▶ _About this exercise_:
Whenever the word "WebUI" shows up in a line of the data, copy that line.
Dataset section start
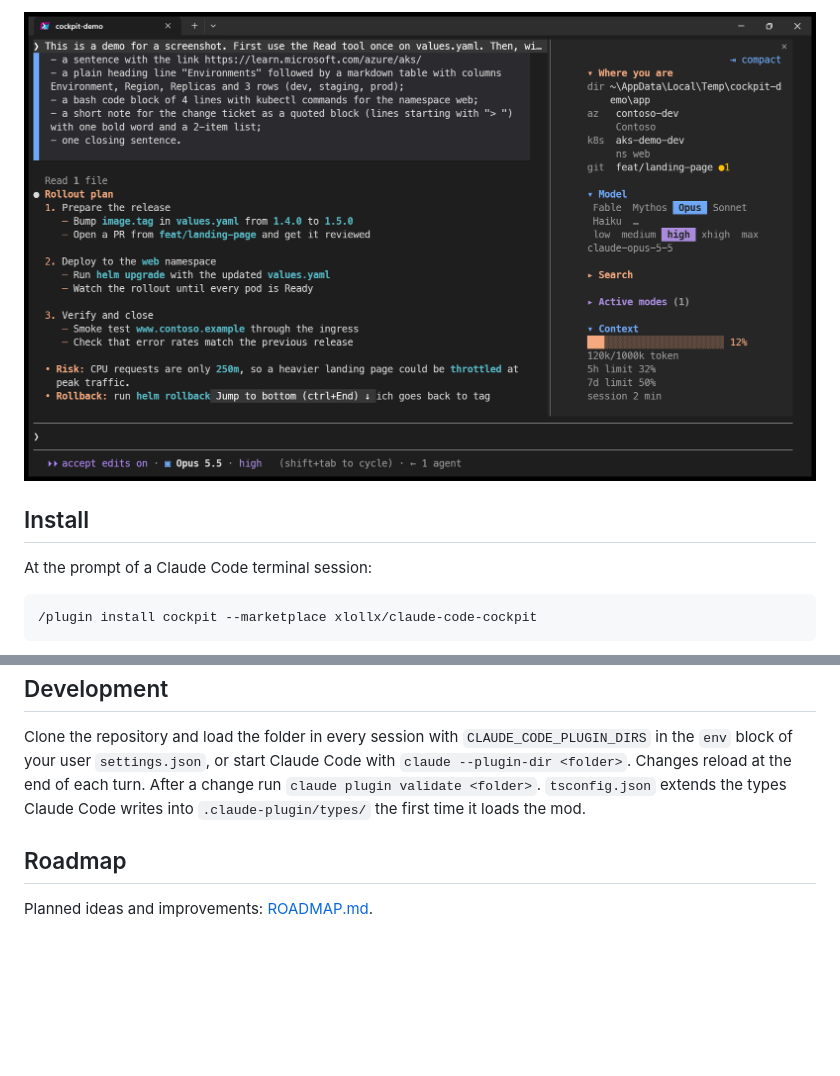
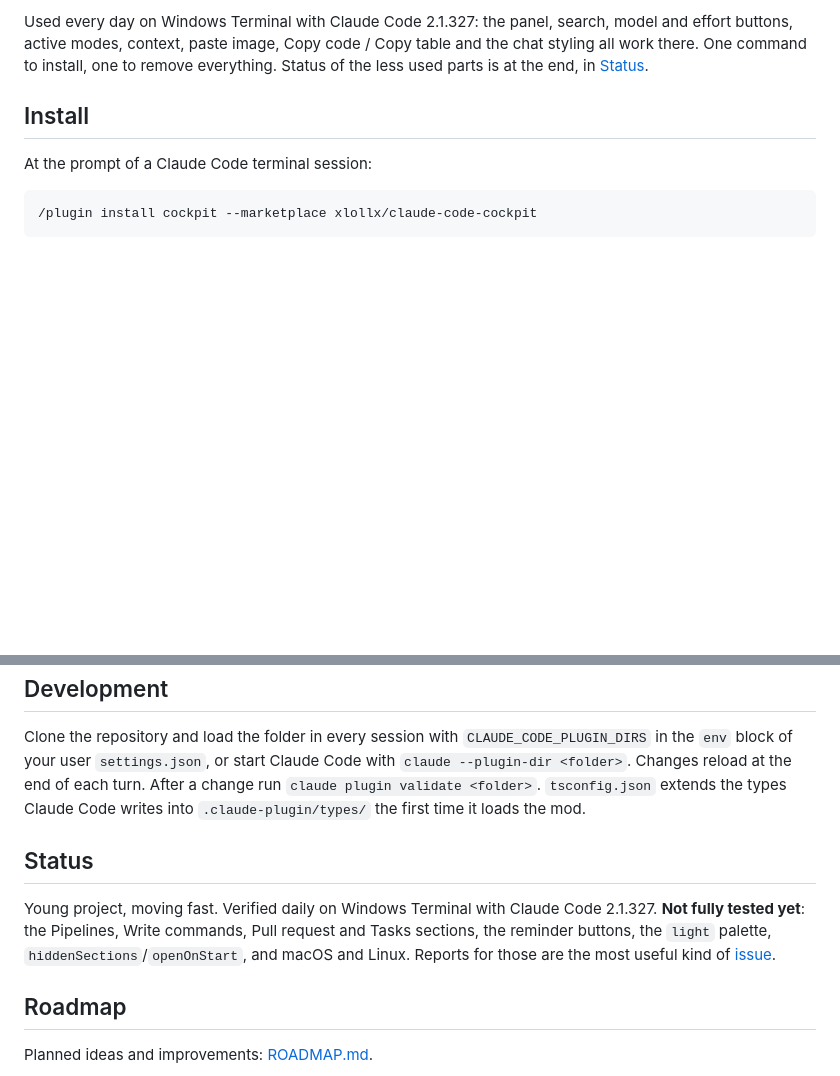
Before and after one commit to xlollx/claude-code-cockpit, a Markdown page: README.md, 2 parts joined by grey strips. Drawn GitHub-style; blank space fills up the shorter version.

Commit message:
docs: demo GIF at the top, social preview image, status moved to its own section
Co-Authored-By: Claude Opus 5.5 <noreply@anthropic.com>
Claude-Session: https://claude.ai/code/session_01H9XCFzxYvkbkopXCq5uiUw

```diff
--- a/README.md
+++ b/README.md
@@ -19,5 +19,5 @@ The look is inspired by OpenCode.
 
-![The side panel next to a reply with a heading and a numbered list](docs/panel-and-plan.png)
+Used every day on Windows Terminal with Claude Code 2.1.327: the panel, search, model and effort buttons, active modes, context, paste image, Copy code / Copy table and the chat styling all work there. One command to install, one to remove everything. Status of the less used parts is at the end, in [Status](#status).
 
 ## Install
 
@@ -295,6 +295,10 @@ These come from what Claude Code lets a mod change:
 
 Clone the repository and load the folder in every session with `CLAUDE_CODE_PLUGIN_DIRS` in the `env` block of your user `settings.json`, or start Claude Code with `claude --plugin-dir <folder>`. Changes reload at the end of each turn. After a change run `claude plugin validate <folder>`. `tsconfig.json` extends the types Claude Code writes into `.claude-plugin/types/` the first time it loads the mod.
 
+## Status
+
+Young project, moving fast. Verified daily on Windows Terminal with Claude Code 2.1.327. **Not fully tested yet**: the Pipelines, Write commands, Pull request and Tasks sections, the reminder buttons, the `light` palette, `hiddenSections`/`openOnStart`, and macOS and Linux. Reports for those are the most useful kind of [issue](https://github.com/xlollx/claude-code-cockpit/issues).
+
 ## Roadmap
 
 Planned ideas and improvements: [ROADMAP.md](ROADMAP.md).
```
Also changed, not shown: other parts of README.md (+1 -1 lines), docs/social-preview.png (added), 1 other file.
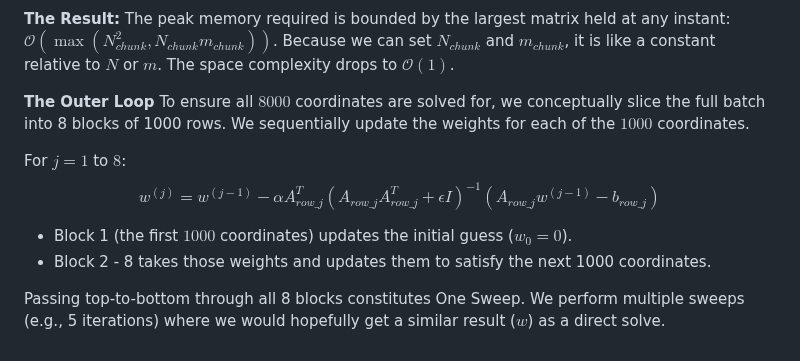
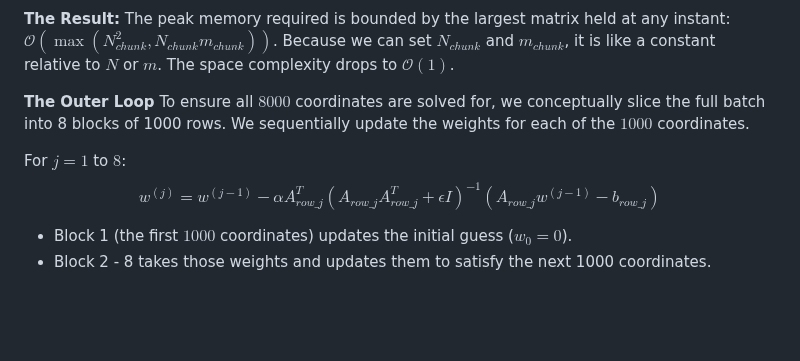
Before and after one commit to wang-yuancheng/piml, a Markdown page: docs/notes/wk4.md, the part around the change. Drawn GitHub-style; blank space fills up the shorter version.

```diff
--- a/docs/notes/wk4.md
+++ b/docs/notes/wk4.md
@@ -21,7 +21,6 @@ We assemble this equation iteratively by dynamically generating and discarding s
 
 **The Result:** The peak memory required is bounded by the largest matrix held at any instant: $\mathcal{O}(\max(N_{chunk}^2, N_{chunk} m_{chunk}))$. Because we can set $N_{chunk}$ and $m_{chunk}$, it is like a constant relative to $N$ or $m$. The space complexity drops to **$\mathcal{O}(1)$**.
 
-
 **The Outer Loop**
 To ensure all $8000$ coordinates are solved for, we conceptually slice the full batch into 8 blocks of 1000 rows. We sequentially update the weights for each of the $1000$ coordinates.
 
@@ -30,5 +29,3 @@ $$w^{(j)} = w^{(j-1)} - \alpha A_{row\_j}^T \left( A_{row\_j} A_{row\_j}^T + \ep
 
 * Block 1 (the first $1000$ coordinates) updates the initial guess ($w_0 = 0$).
 * Block 2 - 8 takes those weights and updates them to satisfy the next 1000 coordinates.
-
-Passing top-to-bottom through all 8 blocks constitutes One Sweep. We perform multiple sweeps (e.g., 5 iterations) where we would hopefully get a similar result ($w$) as a direct solve.
```
Also changed, not shown: docs/notes/wk6.md (added, +51 -0 lines), docs/updates/2026-05-25-wk3.md (+0 -3 lines), docs/updates/2026-06-15-wk6.md (+40 -12 lines), docs/assets/wk6/wednesday-results-1.png (renamed from docs/assets/wk6/wednesday-results.png), docs/assets/wk6/wednesday-results-2.png (added), docs/assets/wk6/wednesday-results-3.png (added), docs/assets/wk6/wednesday-results-4.png (added), 8 other files.
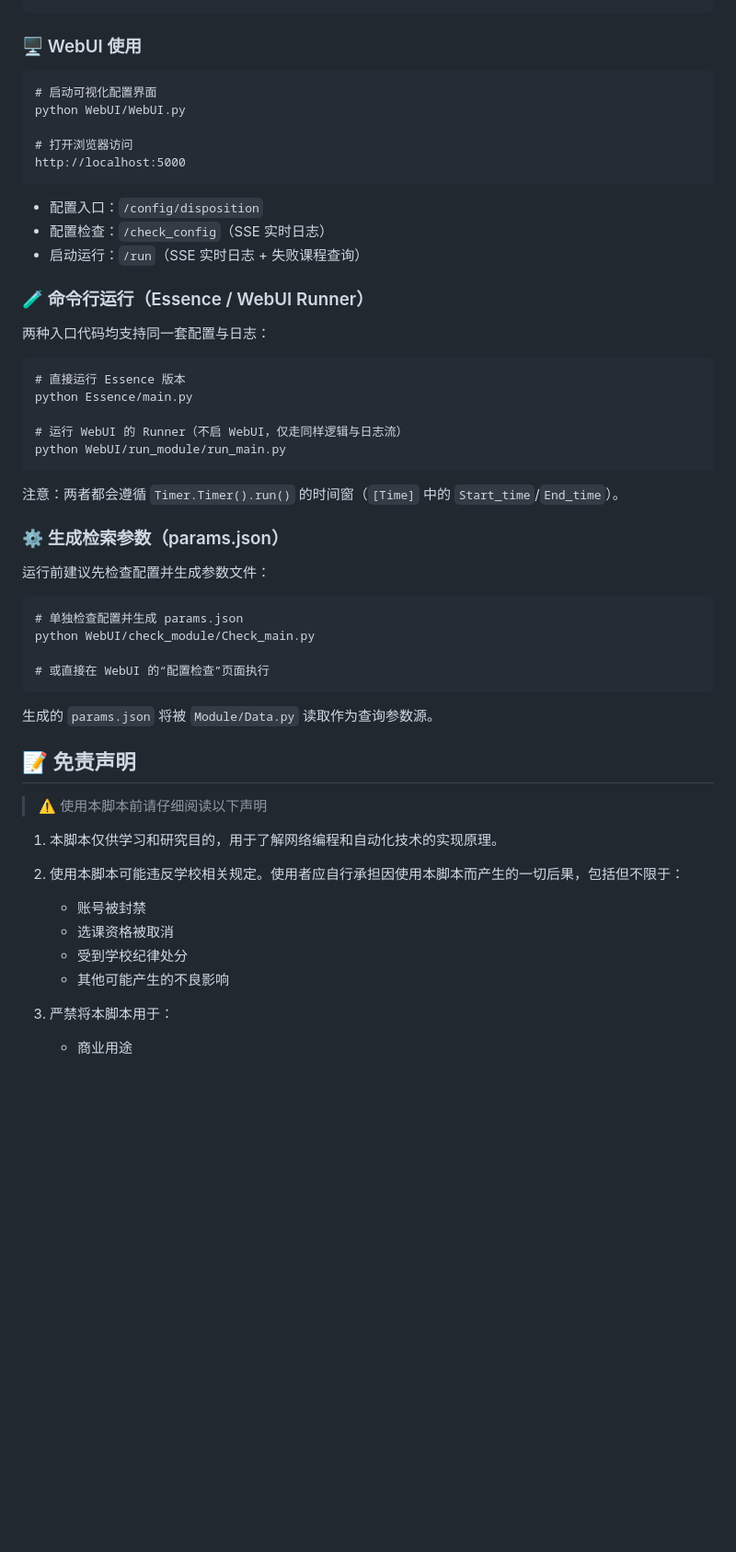
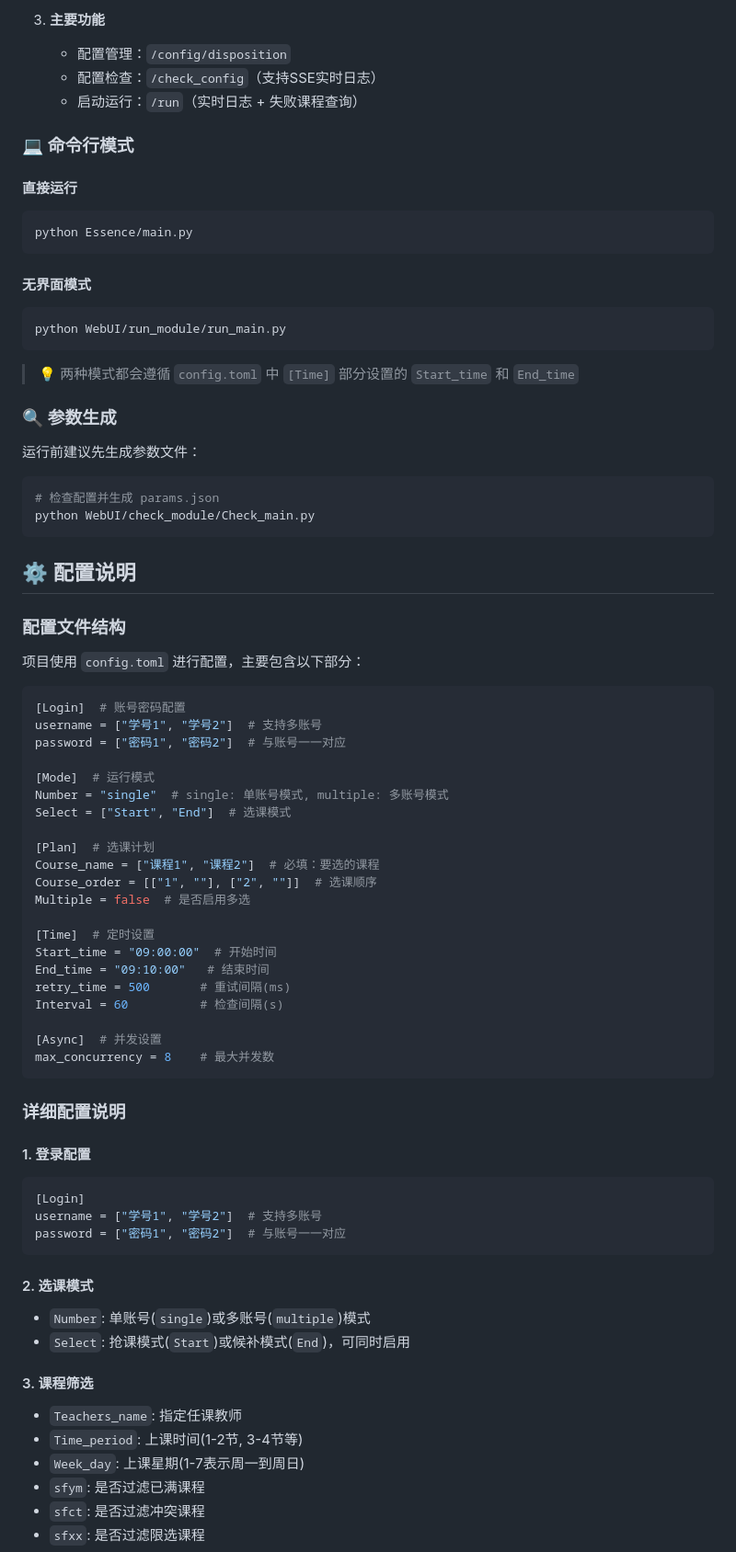
Before and after one commit to AuroBreeze/QFNUClassSelector, a Markdown page: README.md, the part around one of its changes. Shown at 92% size. Rendered like a GitHub page; blank space fills up the shorter version.

Commit message:
docs(README): 更新项目文档和使用说明
- 添加项目介绍、核心功能、最新动态等章节
- 优化快速开始、配置说明等内容
- 新增常见问题、使用技巧等实用信息
- 更新贡献指南和联系方式
- 优化文档结构，增加目录和格式调整

````diff
--- a/README.md
+++ b/README.md
@@ -50,57 +96,77 @@ python -m venv .venv
+3. **主要功能**
+   - 配置管理：`/config/disposition`
+   - 配置检查：`/check_config`（支持SSE实时日志）
+   - 启动运行：`/run`（实时日志 + 失败课程查询）
+
+### 💻 命令行模式
+
+#### 直接运行
+```bash
+python Essence/main.py
 ```
 
-### 🖥️ WebUI 使用
-```
-# 启动可视化配置界面
-python WebUI/WebUI.py
-
-# 打开浏览器访问
-http://localhost:5000
-```
-
-- 配置入口：`/config/disposition`
-- 配置检查：`/check_config`（SSE 实时日志）
-- 启动运行：`/run`（SSE 实时日志 + 失败课程查询）
-
-### 🧪 命令行运行（Essence / WebUI Runner）
-两种入口代码均支持同一套配置与日志：
-
-```
-# 直接运行 Essence 版本
-python Essence/main.py
-
-# 运行 WebUI 的 Runner（不启 WebUI，仅走同样逻辑与日志流）
+#### 无界面模式
+```bash
 python WebUI/run_module/run_main.py
 ```
 
-注意：两者都会遵循 `Timer.Timer().run()` 的时间窗（`[Time]` 中的 `Start_time`/`End_time`）。
+> 💡 两种模式都会遵循 `config.toml` 中 `[Time]` 部分设置的 `Start_time` 和 `End_time`
 
-### ⚙️ 生成检索参数（params.json）
-运行前建议先检查配置并生成参数文件：
+### 🔍 参数生成
+运行前建议先生成参数文件：
 
-```
-# 单独检查配置并生成 params.json
+```bash
+# 检查配置并生成 params.json
 python WebUI/check_module/Check_main.py
-
-# 或直接在 WebUI 的“配置检查”页面执行
 ```
 
-生成的 `params.json` 将被 `Module/Data.py` 读取作为查询参数源。
+## ⚙️ 配置说明
 
+### 配置文件结构
+项目使用 `config.toml` 进行配置，主要包含以下部分：
 
-## 📝 免责声明
+```toml
+[Login]  # 账号密码配置
+username = ["学号1", "学号2"]  # 支持多账号
+password = ["密码1", "密码2"]  # 与账号一一对应
 
-> ⚠️ 使用本脚本前请仔细阅读以下声明
+[Mode]  # 运行模式
+Number = "single"  # single: 单账号模式, multiple: 多账号模式
+Select = ["Start", "End"]  # 选课模式
 
-1. 本脚本仅供学习和研究目的，用于了解网络编程和自动化技术的实现原理。
+[Plan]  # 选课计划
+Course_name = ["课程1", "课程2"]  # 必填：要选的课程
+Course_order = [["1", ""], ["2", ""]]  # 选课顺序
+Multiple = false  # 是否启用多选
 
-2. 使用本脚本可能违反学校相关规定。使用者应自行承担因使用本脚本而产生的一切后果，包括但不限于：
+[Time]  # 定时设置
+Start_time = "09:00:00"  # 开始时间
+End_time = "09:10:00"   # 结束时间
+retry_time = 500       # 重试间隔(ms)
+Interval = 60          # 检查间隔(s)
 
-   - 账号被封禁
-   - 选课资格被取消
-   - 受到学校纪律处分
-   - 其他可能产生的不良影响
+[Async]  # 并发设置
+max_concurrency = 8    # 最大并发数
+```
 
-3. 严禁将本脚本用于：
+### 详细配置说明
 
-   - 商业用途
+#### 1. 登录配置
+```toml
+[Login]
+username = ["学号1", "学号2"]  # 支持多账号
+password = ["密码1", "密码2"]  # 与账号一一对应
+```
+
+#### 2. 选课模式
+- `Number`: 单账号(`single`)或多账号(`multiple`)模式
+- `Select`: 抢课模式(`Start`)或候补模式(`End`)，可同时启用
+
+#### 3. 课程筛选
+- `Teachers_name`: 指定任课教师
+- `Time_period`: 上课时间(1-2节, 3-4节等)
+- `Week_day`: 上课星期(1-7表示周一到周日)
+- `sfym`: 是否过滤已满课程
+- `sfct`: 是否过滤冲突课程
+- `sfxx`: 是否过滤限选课程
+
````
Also changed, not shown: other parts of README.md (+152 -47 lines).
Dataset section end
▶ _Output below_:
-### 🖥️ WebUI 使用
-python WebUI/WebUI.py
-### 🧪 命令行运行（Essence / WebUI Runner）
-# 运行 WebUI 的 Runner（不启 WebUI，仅走同样逻辑与日志流）
 python WebUI/run_module/run_main.py
 python WebUI/check_module/Check_main.py
-# 或直接在 WebUI 的“配置检查”页面执行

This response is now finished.